March 15, 2007
Government Violations and Abuses of the PATRIOT Act Call for Sweeping Changes
Recently, our concerns about the PATRIOT Act have been sadly vindicated as we learned:
- A Department
of Justice Inspector General's report revealed that the FBI
violated Americans' privacy by abusing its power to issue its own
warrants for personal records - National Security Letters (NSLs).
Specifically, between 2003 and 2005, the FBI violated Americans
Fourth Amendment rights and minimal oversight requirements by:
- undercounting the NSLs issued in its reports to Congress;
- failing to obtain follow-up subpoenas when promised,
- issuing NSLs under claims of emergency circumstances, when no emergency existed,
- failing to purge records obtained that had no ties to terrorism or foreign spying.
- The Department of Justice failed to meet its March 9 deadline for reporting to Congress on datamining as required by the PATRIOT Act, and
- The Bush Administration slipped a provision into the PATRIOT Act reauthorization allowing the attorney general to skirt the Senate confirmation process for U.S. Attorneys, by making indefinite interim appointments. This resulted in the firings of eight U.S. attorneys - seemingly for political reasons.

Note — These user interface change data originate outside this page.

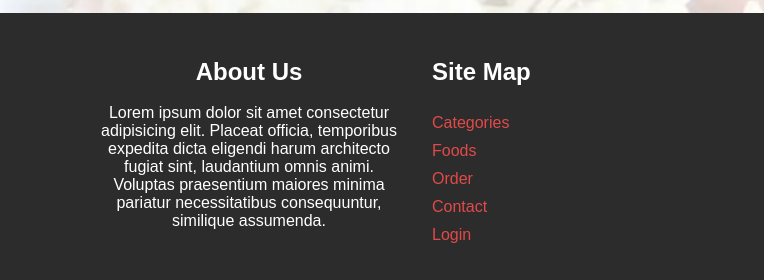
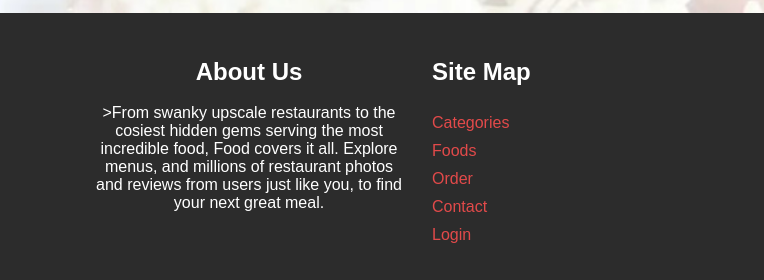
Before and after one commit to rasdih/Food-Delivery-Web-App-, a plain HTML site: page Food_ordering_web-main/foods.html in a window 1280 px wide. Shown: the part 1186-1466 px from the top of the page, 0-764 px from the left. Drawn offline with nearby package versions, Linux system fonts and the light colour scheme.

Commit message:
Update foods.html

```diff
--- a/Food_ordering_web-main/foods.html
+++ b/Food_ordering_web-main/foods.html
@@ -186,7 +186,7 @@
             <div class="grid-3">
                 <div class="text-center">
                     <h3>About Us</h3><br>
-                    <p>Lorem ipsum dolor sit amet consectetur adipisicing elit. Placeat officia, temporibus expedita dicta eligendi harum architecto fugiat sint, laudantium omnis animi. Voluptas praesentium maiores minima pariatur necessitatibus consequuntur, similique assumenda.</p>
+                    <p>>From swanky upscale restaurants to the cosiest hidden gems serving the most incredible food, Food covers it all. Explore menus, and millions of restaurant photos and reviews from users just like you, to find your next great meal.</p>
                 </div>
                 <div class="texr-center">
                     <h3>Site Map</h3><br>
```
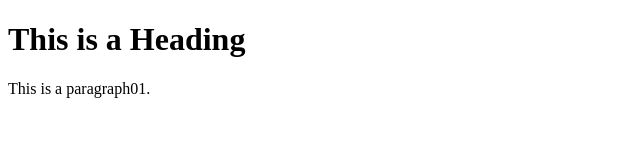
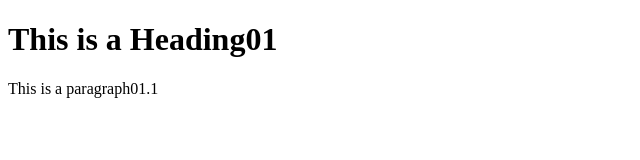
Before and after one commit to lahiruroot/Hacktoberfest2020, a plain HTML site: page index.html in a window 1280 px wide. Shown: the full height of the page, 0-640 px from the left. Drawn offline with Linux system fonts and the light colour scheme.

Commit message:
Update index.html

```diff
--- a/index.html
+++ b/index.html
@@ -1,12 +1,12 @@
 <!DOCTYPE html>
 <html>
 <head>
-<title>Page Title</title>
+<title>Page Title01</title>
 </head>
 <body>
 
-<h1>This is a Heading</h1>
-<p>This is a paragraph01.</p>
+<h1>This is a Heading01</h1>
+<p>This is a paragraph01.1</p>
 
 </body>
 </html>
```
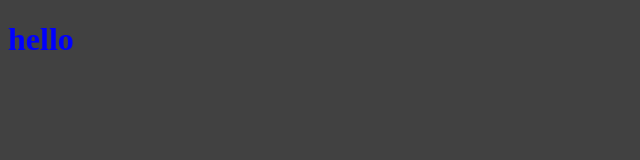
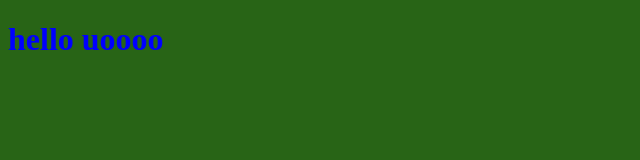
Before and after one commit to daalac/myp, a plain HTML site: page index.html in a window 1280 px wide. Shown: the whole page, without its empty margins (0-640 px from the left). Drawn offline with Linux system fonts and the light colour scheme.

Commit message:
changing color style

```diff
--- a/index.html
+++ b/index.html
@@ -9,7 +9,7 @@
 <body>
 
 
-    <h1>hello</h1>
+    <h1>hello uoooo</h1>
     <script src="app.js"></script>
 </body>
 </html>
--- a/style.css
+++ b/style.css
@@ -2,5 +2,5 @@ h1 {
     color: blue;
 }
 body{
-    background-color: #414141;
+    background-color: #286416;
 }
```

Our Congressional representatives repeatedly asked us over the years to prove government abuses of the PATRIOT Act. We can now give them the proof they asked for, and use these abuses to demand change!
Don't miss this opportunity to call all your members of Congress to demand that the PATRIOT Act be changed to guard against further abuse of Americans' constitutional rights. Call the Capitol switchboard at 202-224-3121 (24 hours) and ask the operator to connect you or look up your senators' and representative's telephone numbers by zip code.
Clearly it's time to demand that:
- Congress set up mechanisms for close scrutiny of government collection and use of personal data, particularly in anti-terrorism programs,
- Congressional oversight in the appointment of U.S. attorneys be restored,
- NSLs be approved by the FISA court or a federal magistrate judge, rather than the FBI's 56 Special Agents in Charge of its field offices;
- The FBI show a connection between the records sought and a terrorist or foreign spy;
- The FBI purge data gathered through NSLs that is no longer needed and report to individuals when their records were secured in violation of the law;
- Congress remove criminal penalties on businesses that do not comply with an NSL;
- Congress provide a meaningful mechanism for challenging NSLs in court;
- Permanent gag orders preventing third-parties from ever telling their customers that their records were given to the FBI be lifted if no evidence is found linking the records with any wrongdoing;
- The government should lose its ability to dispense with any challenge against an NSL or a gag order simply by claiming "national security."
And don't miss these opportunities to watchdog Congress as it holds the following hearings March 21 and March 27:
- "Misuse of Patriot Act Powers: The Inspector General's Findings of Improper Use of the National Security Letters by the FBI" Wednesday, March 21, 2007 at 10:00 a.m., Senate Judiciary Committee
- "Oversight of the Federal Bureau of Investigation" Tuesday, March 27, 2007 at 9:30 a.m., Senate Judiciary Committee.
The Bill of Rights Defense Committee will continue its Bill of Rights Restoration Campaign, as long as it takes to restore our Constitutional guarantees!
Thanks for all you do!